[21 September 2012]
PopMatters Comics Editor
I remember not wanting to like it but I did, those first few issues of Hex. First off, it was sacrilege, Jonah Hex was meant to be a cowboy, not Mad Max. Anytime you wanted, you could always get Beyond the Thunderdome on VHS. It was the mid- to late ‘80s and post-apocalyptic scifi was everywhere.
Given the radical nature of the genre jump-cut Jonah Hex had undergone during Crisis on Infinite Earths (the megaevent that made of DC a cohesive, single universe), it was hard to get behind Hex no longer being a cowboy. But that’s because sometimes you get caught in a thrall and don’t appreciate what you have. The true magic of Hex, of Jonah walking out of the Red Rain Saloon (was the town called Red Rain?) to fight El Papagayo for perhaps the final time, and then to discover it was nearly 150 years on, lay in how Jonah would always be Jonah.
Against Road Reapers and the cruelly analytical nature of Borsten, against every threat of a post-nuclear age brought to bear against him, Hex would retain that same cowboy DNA. And what the Crisis really presented creators and fans alike with, was an opportunity for grand experimentation. Not at all unlike the kind found in the incredibly rich visions of Mike Mignola’s creator-owned work. A kind of infinite recurrence of the idea of Jonah Hex was on the cards way back in the mid- to late ‘80s—a Jonah Hex that would always be Jonah Hex, wherever, whenever he happens to find himself.
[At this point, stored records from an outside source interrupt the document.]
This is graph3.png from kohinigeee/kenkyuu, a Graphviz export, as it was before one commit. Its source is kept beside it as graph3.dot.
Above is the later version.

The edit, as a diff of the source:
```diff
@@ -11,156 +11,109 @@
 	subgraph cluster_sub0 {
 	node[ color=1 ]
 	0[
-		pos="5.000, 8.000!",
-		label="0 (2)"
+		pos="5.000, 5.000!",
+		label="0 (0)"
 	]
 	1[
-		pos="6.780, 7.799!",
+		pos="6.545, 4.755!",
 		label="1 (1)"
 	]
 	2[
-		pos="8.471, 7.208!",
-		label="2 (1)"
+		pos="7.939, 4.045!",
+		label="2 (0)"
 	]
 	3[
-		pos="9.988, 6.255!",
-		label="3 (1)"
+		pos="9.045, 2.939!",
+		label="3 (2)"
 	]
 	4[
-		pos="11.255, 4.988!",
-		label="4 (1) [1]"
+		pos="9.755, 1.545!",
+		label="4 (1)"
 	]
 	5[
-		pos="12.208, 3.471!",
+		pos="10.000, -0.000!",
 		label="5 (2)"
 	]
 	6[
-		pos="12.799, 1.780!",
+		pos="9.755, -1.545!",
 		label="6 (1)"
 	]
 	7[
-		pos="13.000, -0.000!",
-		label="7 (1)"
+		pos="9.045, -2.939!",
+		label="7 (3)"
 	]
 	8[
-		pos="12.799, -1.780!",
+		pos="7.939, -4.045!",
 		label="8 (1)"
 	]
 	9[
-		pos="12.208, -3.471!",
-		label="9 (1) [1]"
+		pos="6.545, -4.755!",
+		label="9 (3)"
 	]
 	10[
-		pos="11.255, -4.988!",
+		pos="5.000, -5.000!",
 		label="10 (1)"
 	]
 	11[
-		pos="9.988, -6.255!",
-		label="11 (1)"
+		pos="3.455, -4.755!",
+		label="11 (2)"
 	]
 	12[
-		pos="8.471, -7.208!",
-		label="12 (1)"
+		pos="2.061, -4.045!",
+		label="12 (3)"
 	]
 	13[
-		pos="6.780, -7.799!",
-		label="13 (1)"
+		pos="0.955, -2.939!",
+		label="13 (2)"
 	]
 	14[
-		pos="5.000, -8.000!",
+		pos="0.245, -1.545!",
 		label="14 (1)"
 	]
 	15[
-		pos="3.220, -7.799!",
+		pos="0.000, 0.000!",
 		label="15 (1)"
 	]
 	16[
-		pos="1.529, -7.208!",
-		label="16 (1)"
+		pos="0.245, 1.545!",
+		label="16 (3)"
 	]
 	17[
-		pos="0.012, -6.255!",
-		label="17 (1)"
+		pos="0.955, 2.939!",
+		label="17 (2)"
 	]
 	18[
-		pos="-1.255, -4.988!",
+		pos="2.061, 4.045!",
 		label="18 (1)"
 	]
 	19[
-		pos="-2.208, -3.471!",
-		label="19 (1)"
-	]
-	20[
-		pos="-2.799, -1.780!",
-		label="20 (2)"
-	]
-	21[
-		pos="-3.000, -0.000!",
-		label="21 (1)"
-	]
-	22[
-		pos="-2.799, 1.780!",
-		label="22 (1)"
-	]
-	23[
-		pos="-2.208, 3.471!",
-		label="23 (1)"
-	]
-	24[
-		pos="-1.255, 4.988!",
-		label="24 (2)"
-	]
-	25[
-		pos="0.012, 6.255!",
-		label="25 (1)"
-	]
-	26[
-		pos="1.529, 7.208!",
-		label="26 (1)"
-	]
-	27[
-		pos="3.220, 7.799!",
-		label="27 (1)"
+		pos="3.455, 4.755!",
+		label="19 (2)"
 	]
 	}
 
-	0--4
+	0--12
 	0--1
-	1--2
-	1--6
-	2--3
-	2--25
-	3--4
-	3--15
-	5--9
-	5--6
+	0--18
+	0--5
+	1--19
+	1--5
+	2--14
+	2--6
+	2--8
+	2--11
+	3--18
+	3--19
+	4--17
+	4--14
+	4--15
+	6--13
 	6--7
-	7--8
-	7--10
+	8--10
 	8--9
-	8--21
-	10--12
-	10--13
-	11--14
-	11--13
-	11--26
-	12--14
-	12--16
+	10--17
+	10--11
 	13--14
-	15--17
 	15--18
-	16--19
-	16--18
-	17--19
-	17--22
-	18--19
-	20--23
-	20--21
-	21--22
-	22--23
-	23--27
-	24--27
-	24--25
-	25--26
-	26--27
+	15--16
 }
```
When Palmiotti and Gray took their positions as series regular writers back in the winter of 2005, a different tale was being told. This wasn’t about the recursiveness of Jonah Hex in a wild, and fantastical scifi setting. This was about the dedicated, focused effort of locating Hex back in his historical context. And more than that perhaps, it was about reviving the idea of the Western as a genre, in the comics medium. A genre that had once been so vibrant and vital a part of the comics industry.
The six-year run of Jonah Hex was all about Jonah Hex being back in the saddle, and the idea of the Western returning to the comics medium again. After movies like Unforgiven and Tombstone, after shows like Deadwood, could the Western succeed, once more? But, given the lead character’s historical location, Jonah Hex necessarily became a segregated playspace for both the creators and the readers.
Last year’s continuity-wide reboot at DC, the New 52, would see Hex “return to civilization” (to the East Coast, to Gotham), but also return to the broader continuity of the DC Universe. As Batman struggled against the Court of Owls, Hex (some 150 years ago) would stare down the first generation of Owls in Gotham. The New 52 has been good to the character, Jonah Hex has finally come home to the DCU.
But this zero issue changes the entire dynamic. The thing that I’ve fallen into asking myself, time and again, is how is it that Hex decades later, looks uncannily (eerily perhaps even) like the man Hex’s own father killed at the moment of his son’s birth? What strange magic is erupting here? What’s really underway? And does it link back to that very heady series finale (issue #70) of the 2006-2011 run of Jonah Hex? The one where Hex was clearly linked with the supernatural?
Please enjoy your exclusive preview of Jonah Hex #0: